Due to the climatic conditions, the vegetarian cuisine of Kerala includes vegetables and fruits that are not commonly used in other Indian regions, such as pumpkin, plantains and taro. Meals such as "Pathiri", a rice pancake usually served with a meat curry, "Porotta“, a layered flat bread, and the Kerala versions of the traditional "Biriyani" curries are all based on cultural influences of Southeast Asia and Arab countries.
Cooked vegetable curries with rice are a typical South Indian lunch. They are usually being prepared with coconut oil. Instead of using plates, the curries and chutneys are often served on fresh green banana leafs. This is usually done in a very elaborated way called “Sadhya” during religious festivals such as "Onam”. Typical festival dishes which are being served this way include "Aviyal", a cream made from various vegetables, coconut, curd and sometimes fresh curry leafs, "Sambar", a lentil dish including tomatoes and spices such as Masala, and "Kaalan", which is made of yoghurt, coconut and a particular kind of vegetable for instance plantains or manioc.
With Meera, it is also possible:
Maximum Duration: 2 weeks (for longer duration, you can work in the kitchen of a restaurant of high standards)

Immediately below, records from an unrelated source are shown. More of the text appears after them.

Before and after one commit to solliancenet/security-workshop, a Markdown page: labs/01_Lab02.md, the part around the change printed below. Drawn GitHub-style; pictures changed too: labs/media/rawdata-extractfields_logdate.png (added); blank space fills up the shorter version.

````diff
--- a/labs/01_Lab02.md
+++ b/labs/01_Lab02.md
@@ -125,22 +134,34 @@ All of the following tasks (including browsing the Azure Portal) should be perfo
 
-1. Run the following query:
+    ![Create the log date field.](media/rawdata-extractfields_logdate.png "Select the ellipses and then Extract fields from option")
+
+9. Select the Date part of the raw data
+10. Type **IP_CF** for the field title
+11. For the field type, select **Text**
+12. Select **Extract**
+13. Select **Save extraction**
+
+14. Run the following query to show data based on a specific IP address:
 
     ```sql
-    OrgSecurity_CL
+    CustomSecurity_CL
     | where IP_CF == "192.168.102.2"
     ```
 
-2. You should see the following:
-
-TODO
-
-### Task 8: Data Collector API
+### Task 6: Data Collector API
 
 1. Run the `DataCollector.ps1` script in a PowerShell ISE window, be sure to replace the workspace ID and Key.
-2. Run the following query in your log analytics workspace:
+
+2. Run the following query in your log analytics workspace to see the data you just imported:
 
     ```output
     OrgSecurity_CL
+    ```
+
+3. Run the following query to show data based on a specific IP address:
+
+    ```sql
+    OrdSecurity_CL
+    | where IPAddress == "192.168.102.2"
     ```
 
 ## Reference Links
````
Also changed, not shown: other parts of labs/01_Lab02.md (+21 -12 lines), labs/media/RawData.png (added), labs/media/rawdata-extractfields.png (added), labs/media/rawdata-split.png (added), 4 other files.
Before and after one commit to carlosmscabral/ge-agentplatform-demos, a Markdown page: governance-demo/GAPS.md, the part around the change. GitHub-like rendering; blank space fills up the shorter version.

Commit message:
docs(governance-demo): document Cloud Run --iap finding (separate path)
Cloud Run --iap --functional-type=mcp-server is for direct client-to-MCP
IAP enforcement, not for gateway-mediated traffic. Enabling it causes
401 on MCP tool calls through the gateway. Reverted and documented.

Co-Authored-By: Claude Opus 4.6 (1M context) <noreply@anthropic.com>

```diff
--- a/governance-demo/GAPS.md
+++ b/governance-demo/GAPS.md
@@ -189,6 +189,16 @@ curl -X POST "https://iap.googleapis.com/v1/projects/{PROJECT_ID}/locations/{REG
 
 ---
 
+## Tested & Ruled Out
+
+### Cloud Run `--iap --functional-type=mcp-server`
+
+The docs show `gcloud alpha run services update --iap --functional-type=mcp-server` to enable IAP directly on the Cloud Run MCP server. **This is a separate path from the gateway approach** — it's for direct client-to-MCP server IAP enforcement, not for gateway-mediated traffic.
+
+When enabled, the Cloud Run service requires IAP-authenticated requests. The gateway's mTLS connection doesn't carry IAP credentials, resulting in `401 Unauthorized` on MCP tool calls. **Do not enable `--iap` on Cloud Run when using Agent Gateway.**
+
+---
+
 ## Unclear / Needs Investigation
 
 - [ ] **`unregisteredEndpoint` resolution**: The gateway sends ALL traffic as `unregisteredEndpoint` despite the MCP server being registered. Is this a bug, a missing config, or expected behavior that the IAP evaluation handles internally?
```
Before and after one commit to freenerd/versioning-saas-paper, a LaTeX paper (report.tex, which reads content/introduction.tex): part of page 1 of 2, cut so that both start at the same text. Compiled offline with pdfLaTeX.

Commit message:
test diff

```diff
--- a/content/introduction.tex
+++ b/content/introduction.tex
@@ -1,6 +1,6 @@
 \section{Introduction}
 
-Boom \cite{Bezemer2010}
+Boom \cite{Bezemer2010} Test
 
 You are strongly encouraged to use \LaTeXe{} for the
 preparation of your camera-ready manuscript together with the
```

Language Requirements: English
Location: Cochin/Kerala, India
Price: In Tab "Rate"